Web page revision data:
'''

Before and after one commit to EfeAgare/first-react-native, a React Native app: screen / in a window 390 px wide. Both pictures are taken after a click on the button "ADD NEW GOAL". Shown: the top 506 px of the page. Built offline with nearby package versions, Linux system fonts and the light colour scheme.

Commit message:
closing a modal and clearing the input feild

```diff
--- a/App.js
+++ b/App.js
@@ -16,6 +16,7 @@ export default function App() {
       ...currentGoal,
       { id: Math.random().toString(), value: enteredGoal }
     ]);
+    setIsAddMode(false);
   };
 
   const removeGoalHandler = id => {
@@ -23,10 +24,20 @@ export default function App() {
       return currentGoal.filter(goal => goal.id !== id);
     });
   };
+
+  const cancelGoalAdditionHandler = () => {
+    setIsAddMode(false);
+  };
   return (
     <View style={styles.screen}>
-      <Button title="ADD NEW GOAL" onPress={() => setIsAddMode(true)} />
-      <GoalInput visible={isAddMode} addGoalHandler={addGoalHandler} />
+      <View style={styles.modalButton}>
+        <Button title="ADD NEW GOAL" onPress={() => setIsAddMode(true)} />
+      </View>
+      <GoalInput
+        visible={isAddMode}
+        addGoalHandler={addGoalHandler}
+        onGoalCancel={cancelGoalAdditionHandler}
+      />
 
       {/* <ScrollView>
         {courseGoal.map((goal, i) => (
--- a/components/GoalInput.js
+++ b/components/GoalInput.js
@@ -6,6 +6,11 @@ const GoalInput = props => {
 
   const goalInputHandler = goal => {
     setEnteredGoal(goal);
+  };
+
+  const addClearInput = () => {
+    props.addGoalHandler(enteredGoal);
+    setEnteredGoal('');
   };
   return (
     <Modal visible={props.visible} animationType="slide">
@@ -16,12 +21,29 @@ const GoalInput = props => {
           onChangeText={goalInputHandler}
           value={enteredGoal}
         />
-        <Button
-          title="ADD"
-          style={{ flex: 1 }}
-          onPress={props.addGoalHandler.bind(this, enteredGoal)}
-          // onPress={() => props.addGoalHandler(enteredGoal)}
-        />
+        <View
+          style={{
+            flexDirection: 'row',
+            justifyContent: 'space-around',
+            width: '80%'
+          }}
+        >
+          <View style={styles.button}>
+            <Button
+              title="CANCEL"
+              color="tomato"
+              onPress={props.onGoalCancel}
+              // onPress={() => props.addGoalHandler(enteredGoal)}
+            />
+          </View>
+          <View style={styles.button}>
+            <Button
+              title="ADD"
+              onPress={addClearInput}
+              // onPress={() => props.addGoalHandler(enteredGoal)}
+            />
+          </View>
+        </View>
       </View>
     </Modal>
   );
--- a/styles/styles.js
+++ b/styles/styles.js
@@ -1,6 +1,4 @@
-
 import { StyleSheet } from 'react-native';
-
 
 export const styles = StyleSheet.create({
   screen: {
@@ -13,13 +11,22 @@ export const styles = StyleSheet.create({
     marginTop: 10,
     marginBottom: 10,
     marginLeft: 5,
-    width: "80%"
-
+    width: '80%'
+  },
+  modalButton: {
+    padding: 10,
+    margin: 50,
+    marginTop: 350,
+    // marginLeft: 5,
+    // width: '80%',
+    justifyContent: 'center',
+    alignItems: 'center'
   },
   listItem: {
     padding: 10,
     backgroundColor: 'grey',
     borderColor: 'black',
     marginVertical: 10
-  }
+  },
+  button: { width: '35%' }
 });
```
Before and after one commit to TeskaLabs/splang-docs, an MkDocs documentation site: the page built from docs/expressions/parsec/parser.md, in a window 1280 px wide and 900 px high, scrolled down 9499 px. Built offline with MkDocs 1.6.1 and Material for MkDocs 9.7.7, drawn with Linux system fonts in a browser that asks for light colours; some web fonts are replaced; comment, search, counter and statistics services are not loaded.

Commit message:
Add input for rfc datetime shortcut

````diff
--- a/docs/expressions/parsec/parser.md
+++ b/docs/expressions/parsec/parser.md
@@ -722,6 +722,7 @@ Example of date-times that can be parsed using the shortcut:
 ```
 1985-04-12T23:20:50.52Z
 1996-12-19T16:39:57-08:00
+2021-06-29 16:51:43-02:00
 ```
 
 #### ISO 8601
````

'''

> [Description of the task]:
An identical copy of the entries above is the expected result.

> [Solution]:
Before and after one commit to EfeAgare/first-react-native, a React Native app: screen / in a window 390 px wide. Both pictures are taken after a click on the button "ADD NEW GOAL". Shown: the top 506 px of the page. Built offline with nearby package versions, Linux system fonts and the light colour scheme.

Commit message:
closing a modal and clearing the input feild

```diff
--- a/App.js
+++ b/App.js
@@ -16,6 +16,7 @@ export default function App() {
       ...currentGoal,
       { id: Math.random().toString(), value: enteredGoal }
     ]);
+    setIsAddMode(false);
   };
 
   const removeGoalHandler = id => {
@@ -23,10 +24,20 @@ export default function App() {
       return currentGoal.filter(goal => goal.id !== id);
     });
   };
+
+  const cancelGoalAdditionHandler = () => {
+    setIsAddMode(false);
+  };
   return (
     <View style={styles.screen}>
-      <Button title="ADD NEW GOAL" onPress={() => setIsAddMode(true)} />
-      <GoalInput visible={isAddMode} addGoalHandler={addGoalHandler} />
+      <View style={styles.modalButton}>
+        <Button title="ADD NEW GOAL" onPress={() => setIsAddMode(true)} />
+      </View>
+      <GoalInput
+        visible={isAddMode}
+        addGoalHandler={addGoalHandler}
+        onGoalCancel={cancelGoalAdditionHandler}
+      />
 
       {/* <ScrollView>
         {courseGoal.map((goal, i) => (
--- a/components/GoalInput.js
+++ b/components/GoalInput.js
@@ -6,6 +6,11 @@ const GoalInput = props => {
 
   const goalInputHandler = goal => {
     setEnteredGoal(goal);
+  };
+
+  const addClearInput = () => {
+    props.addGoalHandler(enteredGoal);
+    setEnteredGoal('');
   };
   return (
     <Modal visible={props.visible} animationType="slide">
@@ -16,12 +21,29 @@ const GoalInput = props => {
           onChangeText={goalInputHandler}
           value={enteredGoal}
         />
-        <Button
-          title="ADD"
-          style={{ flex: 1 }}
-          onPress={props.addGoalHandler.bind(this, enteredGoal)}
-          // onPress={() => props.addGoalHandler(enteredGoal)}
-        />
+        <View
+          style={{
+            flexDirection: 'row',
+            justifyContent: 'space-around',
+            width: '80%'
+          }}
+        >
+          <View style={styles.button}>
+            <Button
+              title="CANCEL"
+              color="tomato"
+              onPress={props.onGoalCancel}
+              // onPress={() => props.addGoalHandler(enteredGoal)}
+            />
+          </View>
+          <View style={styles.button}>
+            <Button
+              title="ADD"
+              onPress={addClearInput}
+              // onPress={() => props.addGoalHandler(enteredGoal)}
+            />
+          </View>
+        </View>
       </View>
     </Modal>
   );
--- a/styles/styles.js
+++ b/styles/styles.js
@@ -1,6 +1,4 @@
-
 import { StyleSheet } from 'react-native';
-
 
 export const styles = StyleSheet.create({
   screen: {
@@ -13,13 +11,22 @@ export const styles = StyleSheet.create({
     marginTop: 10,
     marginBottom: 10,
     marginLeft: 5,
-    width: "80%"
-
+    width: '80%'
+  },
+  modalButton: {
+    padding: 10,
+    margin: 50,
+    marginTop: 350,
+    // marginLeft: 5,
+    // width: '80%',
+    justifyContent: 'center',
+    alignItems: 'center'
   },
   listItem: {
     padding: 10,
     backgroundColor: 'grey',
     borderColor: 'black',
     marginVertical: 10
-  }
+  },
+  button: { width: '35%' }
 });
```
Before and after one commit to TeskaLabs/splang-docs, an MkDocs documentation site: the page built from docs/expressions/parsec/parser.md, in a window 1280 px wide and 900 px high, scrolled down 9499 px. Built offline with MkDocs 1.6.1 and Material for MkDocs 9.7.7, drawn with Linux system fonts in a browser that asks for light colours; some web fonts are replaced; comment, search, counter and statistics services are not loaded.

Commit message:
Add input for rfc datetime shortcut

````diff
--- a/docs/expressions/parsec/parser.md
+++ b/docs/expressions/parsec/parser.md
@@ -722,6 +722,7 @@ Example of date-times that can be parsed using the shortcut:
 ```
 1985-04-12T23:20:50.52Z
 1996-12-19T16:39:57-08:00
+2021-06-29 16:51:43-02:00
 ```
 
 #### ISO 8601
````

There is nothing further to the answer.